Four key areas you will want to focus on for your loved one diagnosed with Alzheimer’s: 1- Recognizing if you or a family member is acting as a caregiver and the need to access professional care. 2- Locating licensed Memory Care facilities that will provide an appropriate and secure environment. 3- Cost of care is expensive and you need to understand what is covered by Medicare, what is going to be out-of-pocket as “private pay”, and if you will be able to financially and medically qualify for Medicaid. 4- You must get the legal framework in place to be able to act on behalf of your loved once they have lost the capacity to act with a “sound mind”. This means establishing the right family member as the “Power of Attorney” or if things have progressed beyond the point that a voluntary POA can be established it would become necessary to get a court ordered “Conservatorship” to make sure financial and health decisions are being managed correctly.
What can people do to help prevent dementia? There are brain exercises to pursue on a regular basis such as reading and writing, math/word games, puzzles, and strategy games such as cards and chess. Physical exercise, diet, sleep, limiting stress, and avoiding tobacco and limiting alcohol will all contribute to maintaining a healthy brain and mental sharpness. What can people do to recognize dementia? It is important to recognize the differences between the normal effects of aging on mental sharpness and the onset of dementia. It is normal for problem solving and thinking to slow down as we age, for memory to fade, and to see a decrease in concentration and attention span. But, there are more significant signs of diminished mental capacity that could indicate the onset of dementia such as impaired communication skills, change of personality and inappropriate behavior, confusing time and location, poor judgement and reasoning, physical problems with balance and dexterity, and a deterioration of physical appearance in grooming and safety. Pay attention for a loved one exhibiting these signs: the same questions are being asked repeatedly, getting disoriented in familiar places, can’t recognize or confuses family members, and a loss of ability to care of themselves both physically (eating, grooming) and functionally (routine tasks of independent living).

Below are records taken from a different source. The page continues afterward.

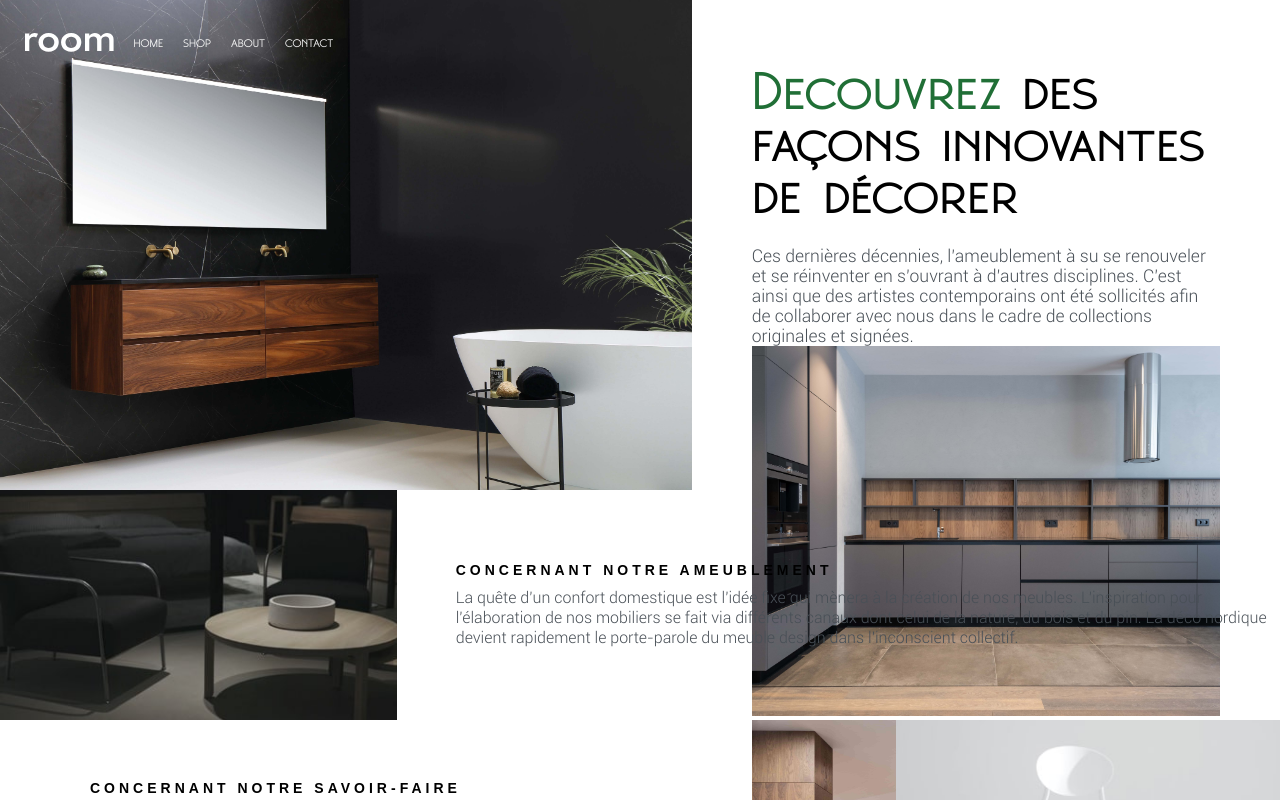
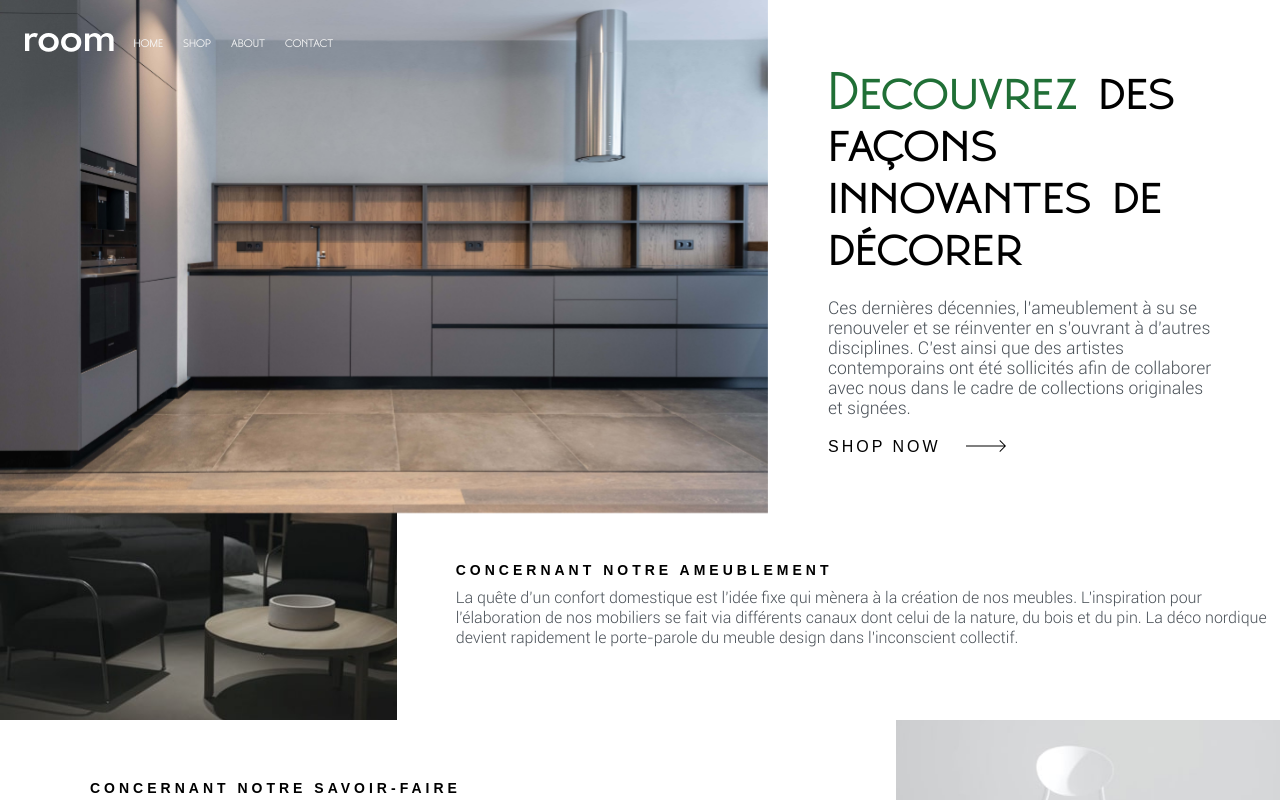
Before and after one commit to mathieuelisa/Room-react-app, a React (Create React App) app: page / in a window 1280 px wide. Shown: the top 800 px of the page. Built offline with nearby package versions, Linux system fonts and the light colour scheme.

Commit message:
Adding react slick carrousel to the project

```diff
--- a/package.json
+++ b/package.json
@@ -10,7 +10,9 @@
     "react-dom": "^17.0.2",
     "react-router-dom": "^5.3.0",
     "react-scripts": "4.0.3",
+    "react-slick": "^0.28.1",
     "sass": "^1.43.4",
+    "slick-carousel": "^1.8.1",
     "web-vitals": "^1.0.1"
   },
   "scripts": {
--- a/src/Components/HomePage/MainContainer/index.js
+++ b/src/Components/HomePage/MainContainer/index.js
@@ -1,8 +1,8 @@
 import "./styles.scss";
+import "slick-carousel/slick/slick.css";
+import "slick-carousel/slick/slick-theme.css";
 // Import Icons and Img
 import arrowLogo from "../../../Assets/Icons/icon-arrow.svg";
-import wallpaper1 from "../../../Assets/Img/homepage/desktop-image-hero-1.jpg";
-
 //Import fonts
 import "../../../Assets/Fonts/RobotoThing.ttf";
 import "../../../Assets/Fonts/Moonglade.ttf";
@@ -10,6 +10,20 @@ import "../../../Assets/Fonts/Hijrnotes.ttf";
 // Import components
 import Header from "../Header";
 import images from "../myImage";
+// Import component React slick Carroussel
+import Slider from "react-slick";
+
+const settings = {
+  dots: false,
+  infinite: true,
+  speed: 500,
+  slidesToShow: 1,
+  slidesToScroll: 1,
+  fade: true,
+  autoplay: true,
+  speed: 2000,
+  autoplaySpeed: 6000,
+};
 
 function MainContainer() {
   return (
@@ -20,7 +34,21 @@ function MainContainer() {
           myLink="myLink__menu-link"
           myMenuLogo="myMenuLogo"
         />
-        <img className="home__first-container--pictures" src={wallpaper1} />
+
+        <div className="pipo">
+          {/* React slick carrousel */}
+          <Slider {...settings}>
+            {images.map(({ id, src, title, description }) => (
+              <img
+                className="home__first-container--pictures"
+                key={id}
+                src={src}
+                title={title}
+                alt={description}
+              />
+            ))}
+          </Slider>
+        </div>
       </div>
 
       <div className="home__first-container--secondBloc">
@@ -34,16 +62,6 @@ function MainContainer() {
           artistes contemporains ont été sollicités afin de collaborer avec nous
           dans le cadre de collections originales et signées.
         </p>
-
-        {images.map(({ id, src, title, description }) => (
-          <img
-            className="home__first-container--pictures"
-            key={id}
-            src={src}
-            title={title}
-            alt={description}
-          />
-        ))}
 
         <div id="placement">
           <p className="shop">
--- a/src/Components/HomePage/MainContainer/styles.scss
+++ b/src/Components/HomePage/MainContainer/styles.scss
@@ -102,3 +102,8 @@
   height: 20px;
   margin-left: 15px;
 }
+
+.pipo {
+  height: 100%;
+  width: 100%;
+}
--- a/src/Components/HomePage/myImage.js
+++ b/src/Components/HomePage/myImage.js
@@ -1,18 +1,25 @@
 import firstpics from "../../Assets/Img/homepage/desktop-pics1.jpg";
 import secondpics from "../../Assets/Img/homepage/desktop-pics2.jpg";
+import thirdpics from "../../Assets/Img/homepage/desktop-image-hero-1.jpg";
 
 const images = [
   {
     id: 1,
     src: firstpics,
-    title: "foo",
-    description: "bar",
+    title: "firstPics",
+    description: "Pictures for carrousel",
   },
   {
     id: 2,
     src: secondpics,
-    title: "foofoo",
-    description: "barbar",
+    title: "secondPics",
+    description: "Pictures for carrousel",
+  },
+  {
+    id: 3,
+    src: thirdpics,
+    title: "thirdPics",
+    description: "Pictures for carrousel",
   },
 ];
 
```
Also changed, not shown: 1 other file (tests, documents, lock files or other folders).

Adapted from: The American Medical Association Many families will not recognize that dementia is afflicting a loved one. Compounding the difficulty for families is that long term care is a topic ignored by most people until they find themselves in a crisis situation. The sooner one arm themselves with information about dementia and how long term care works, how to pay for it, and the legal implications they are facing; the better the outcome will be for themselves and their loved one.
David Wingate is an elder law attorney at the Elder Law Office of David Wingate, LLC. The elder law office services clients with powers of attorneys, living wills, Wills, Trusts, Medicaid and asset protection. The Elder Law office has locations in Frederick and Montgomery Counties, Maryland.